And now for another behind-the scenes glimpse in the life of a newspaper book review editor:
In my review yesterday of Caryl Phillips's novel Dancing in the Dark, based on the life of black entertainer Bert Williams, I had the temerity to write the following:
One would hope that an African American, reading this book, would feel compassion for its melancholy protagonist, trapped in a cultural double-bind. Any white American, reading it, ought to feel ashamed.

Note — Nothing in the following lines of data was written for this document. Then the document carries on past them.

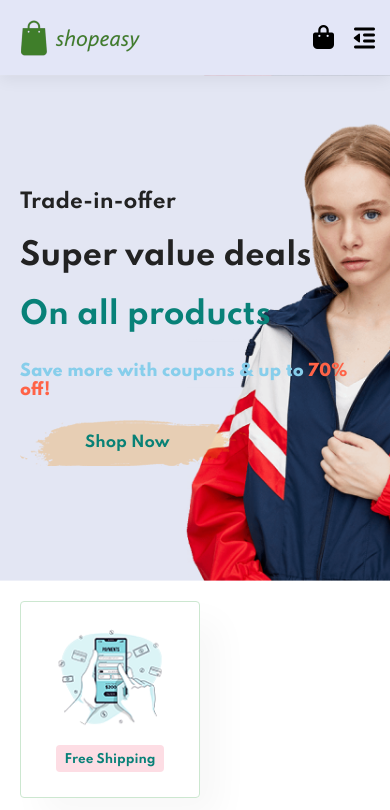
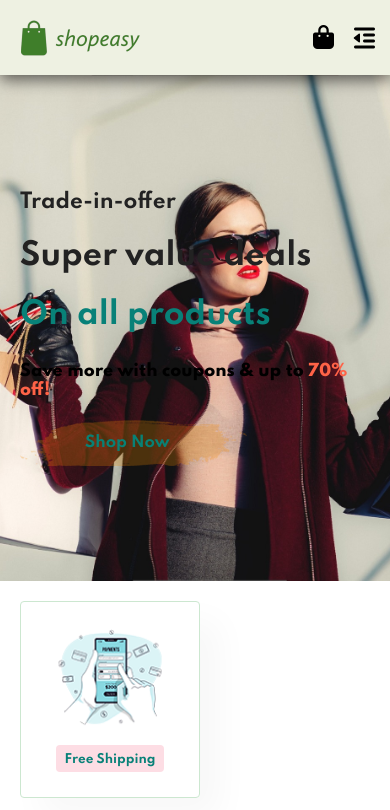
Before and after one commit to AmeyPank/Internpe-E-commerce, a plain HTML site: page index.html in a window 390 px wide. Shown: the top 810 px of the page. Drawn offline with Linux system fonts and the light colour scheme.

Commit message:
Ecommerce website with Fully responsiveness

```diff
--- a/style.css
+++ b/style.css
@@ -12,8 +12,8 @@
   align-items: center;
   justify-content: space-between;
   padding: 3px 15px;
-  background: rgb(227, 230, 247);
-  box-shadow: rgba(0, 0, 0, 0.06) 0px 5px 15px;
+  background: rgb(238 241 226 / 98%);
+  box-shadow: rgb(0 0 0 / 58%) 0px 5px 15px;
   z-index: 999;
   position: sticky;
   top: 0px;
@@ -70,13 +70,13 @@ html {
 
 #hero {
 
-  background-image: url("img/hero4.png");
+  background-image: url("img/hero8.jpg");
+
 
   height: 90vh;
   width: 100%;
   background-size: cover;
-  background-position: top 25% right 0;
-  padding: 080px;
+  padding: 30px;
   display: flex;
   flex-direction: column;
   align-items: flex-start;
@@ -97,7 +97,7 @@ html {
 
 #hero p {
   font-weight: 800;
-  color: skyblue;
+  color: rgb(0, 0, 0);
 
 }
 
@@ -1345,11 +1345,13 @@ body {
   #page-header {
     height: 20vh;
   }
+
   /* cart page */
   #coupon {
     width: 100%;
 
   }
+
   #subtotal {
     width: 100%;
 
```
Also changed, not shown: index.html (+1 -1 lines), img/hero8.jpg (added). Lines whose indentation alone changed are shown as unchanged.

My colleague Michael Rozansky warned me that that final sentence might elicit some critical email. And so it did. I can't quote any of them -- there were five, I think -- because I don't have the writers' permission, but the gist of all of them seemed to be that the racism that existed in this country at the time was certainly deplorable but nothing that white Americans today need be ashamed of. I suggested to a couple of my correspondents that it would seem to me perfectly reasonable if a contemporary German felt ashamed over what happened in Germany during the Nazi era. So why shouldn't we be ashamed of our country's racism? I reminded another that the primary defintion of shame is "a painful emotion caused by consciousness of guilt, shortcoming, or impropriety." Accordingly, I think shame is an altogether appropriate emotional rsponse to certain things that have taken place in American society. Finally, I told all of them that I believed in a common human nature and a universal moral law and that decent people tend to find certain actions and attitudes shameful.
So far, none of my correspondents has written back.